# [Your goal]
Set the data below down again, exactly, with every picture left out.

(Stored items)

——

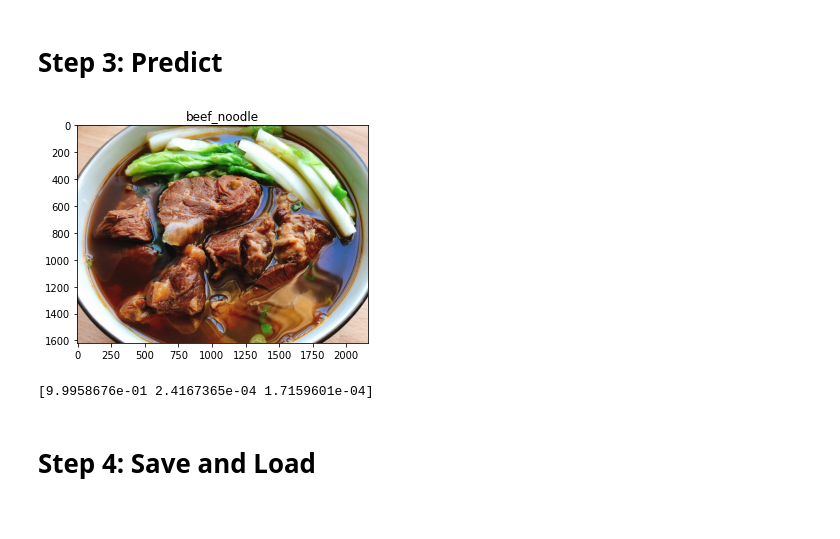
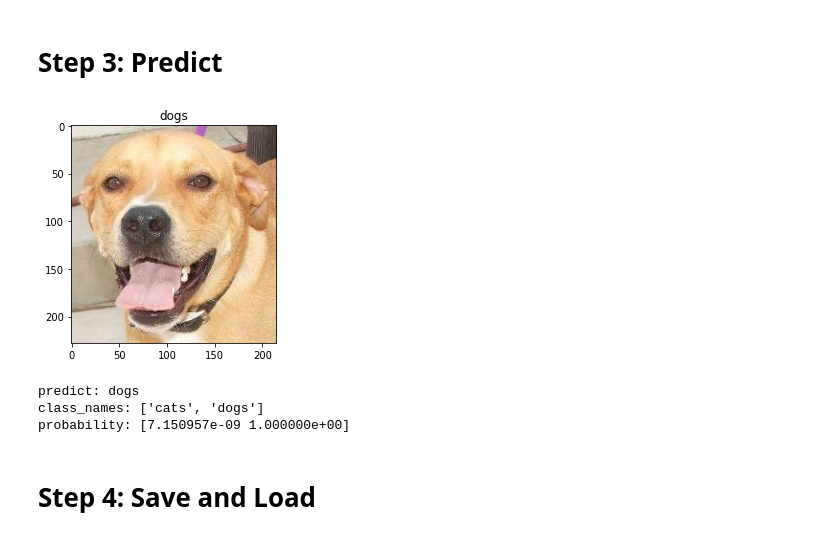
Before and after one commit to InfuseAI/auto-img-cls, a Jupyter notebook: auto_img_cls.ipynb, the cells around one changed output. Saved outputs shown, nothing was run; the diff lists cells and outputs as text; code cells hidden in the pictures.

Commit message:
Use one dataset for train and validate
Signed-off-by: popcorny <celu@infuseai.io>

```diff
--- a/auto_img_cls.ipynb
+++ b/auto_img_cls.ipynb
@@ -221,8 +217,6 @@ basename = os.path.basename(_URL)
 base, ext = os.path.splitext(basename)
 path_to_zip = tf.keras.utils.get_file(basename, origin=_URL, extract=True)
 PATH = os.path.join(os.path.dirname(path_to_zip), base)
-train_dir = os.path.join(PATH, 'train')
-validation_dir = os.path.join(PATH, 'validation')
-print(f"train dir: {train_dir}")
-print(f"validation dir: {validation_dir}")
+dataset_dir = os.path.join(PATH, 'train')
+print(f"dataset dir: {dataset_dir}")
 # %% [output]
@@ -232,9 +228,8 @@ validation dir: /root/.keras/datasets/cats_and_dogs_filtered/validation
 # Step 2: Train
 # %%
 BATCH_SIZE = 20
-EPOCHS = 2
-IMG_SIZE = (160, 160)
+EPOCHS = 10
+LEARNING_RATE = 0.0001
 
-
-classifier =  ImageClassifier()
-classifier.train(train_dir, validation_dir, epochs=EPOCHS, image_size=IMG_SIZE)
+classifier = ImageClassifier()
+classifier.train(dataset_dir, epochs=EPOCHS, learning_rate=LEARNING_RATE)
@@ -243,25 +257,28 @@ classifier.train(train_dir, validation_dir, epochs=EPOCHS, image_size=IMG_SIZE)
 # %%
 import matplotlib.pyplot as plt
 import matplotlib.image as img
 
-_IMG_PATH="/content/cats_and_dogs_50/validation/dogs/dog.2001.jpg"
+_IMG_PATH="/root/.keras/datasets/cats_and_dogs_filtered/validation/dogs/dog.2001.jpg"
 # from google.colab import files
 # uploaded = files.upload()
 # for fn in uploaded.keys():
 #   _IMG_PATH=fn
 
 image = img.imread(_IMG_PATH)
 cls, probs = classifier.predict(_IMG_PATH)
 
 plt.title(cls)
 plt.imshow(image)
 plt.show()
 
 print(f"predict: {cls}")
-print(f"probability: {prob}")
+print(f"class_names: {classifier.class_names}")
+print(f"probability: {probs}")
 # %% [output]
-[figure, old version]
+[figure, new version]
-[9.9958676e-01 2.4167365e-04 1.7159601e-04]
+predict: dogs
+class_names: ['cats', 'dogs']
+probability: [7.150957e-09 1.000000e+00]
 # %% [markdown]
 # Step 4: Save and Load
 # %% [markdown]
```
Also changed, not shown: parts of 5 cells of this notebook, 3 other files.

——

# [Expected output]
Before and after one commit to InfuseAI/auto-img-cls, a Jupyter notebook: auto_img_cls.ipynb, the cells around one changed output. Saved outputs shown, nothing was run; the diff lists cells and outputs as text; code cells hidden in the pictures.

Commit message:
Use one dataset for train and validate
Signed-off-by: popcorny <celu@infuseai.io>

```diff
--- a/auto_img_cls.ipynb
+++ b/auto_img_cls.ipynb
@@ -221,8 +217,6 @@ basename = os.path.basename(_URL)
 base, ext = os.path.splitext(basename)
 path_to_zip = tf.keras.utils.get_file(basename, origin=_URL, extract=True)
 PATH = os.path.join(os.path.dirname(path_to_zip), base)
-train_dir = os.path.join(PATH, 'train')
-validation_dir = os.path.join(PATH, 'validation')
-print(f"train dir: {train_dir}")
-print(f"validation dir: {validation_dir}")
+dataset_dir = os.path.join(PATH, 'train')
+print(f"dataset dir: {dataset_dir}")
 # %% [output]
@@ -232,9 +228,8 @@ validation dir: /root/.keras/datasets/cats_and_dogs_filtered/validation
 # Step 2: Train
 # %%
 BATCH_SIZE = 20
-EPOCHS = 2
-IMG_SIZE = (160, 160)
+EPOCHS = 10
+LEARNING_RATE = 0.0001
 
-
-classifier =  ImageClassifier()
-classifier.train(train_dir, validation_dir, epochs=EPOCHS, image_size=IMG_SIZE)
+classifier = ImageClassifier()
+classifier.train(dataset_dir, epochs=EPOCHS, learning_rate=LEARNING_RATE)
@@ -243,25 +257,28 @@ classifier.train(train_dir, validation_dir, epochs=EPOCHS, image_size=IMG_SIZE)
 # %%
 import matplotlib.pyplot as plt
 import matplotlib.image as img
 
-_IMG_PATH="/content/cats_and_dogs_50/validation/dogs/dog.2001.jpg"
+_IMG_PATH="/root/.keras/datasets/cats_and_dogs_filtered/validation/dogs/dog.2001.jpg"
 # from google.colab import files
 # uploaded = files.upload()
 # for fn in uploaded.keys():
 #   _IMG_PATH=fn
 
 image = img.imread(_IMG_PATH)
 cls, probs = classifier.predict(_IMG_PATH)
 
 plt.title(cls)
 plt.imshow(image)
 plt.show()
 
 print(f"predict: {cls}")
-print(f"probability: {prob}")
+print(f"class_names: {classifier.class_names}")
+print(f"probability: {probs}")
 # %% [output]
-[figure, old version]
+[figure, new version]
-[9.9958676e-01 2.4167365e-04 1.7159601e-04]
+predict: dogs
+class_names: ['cats', 'dogs']
+probability: [7.150957e-09 1.000000e+00]
 # %% [markdown]
 # Step 4: Save and Load
 # %% [markdown]
```
Also changed, not shown: parts of 5 cells of this notebook, 3 other files.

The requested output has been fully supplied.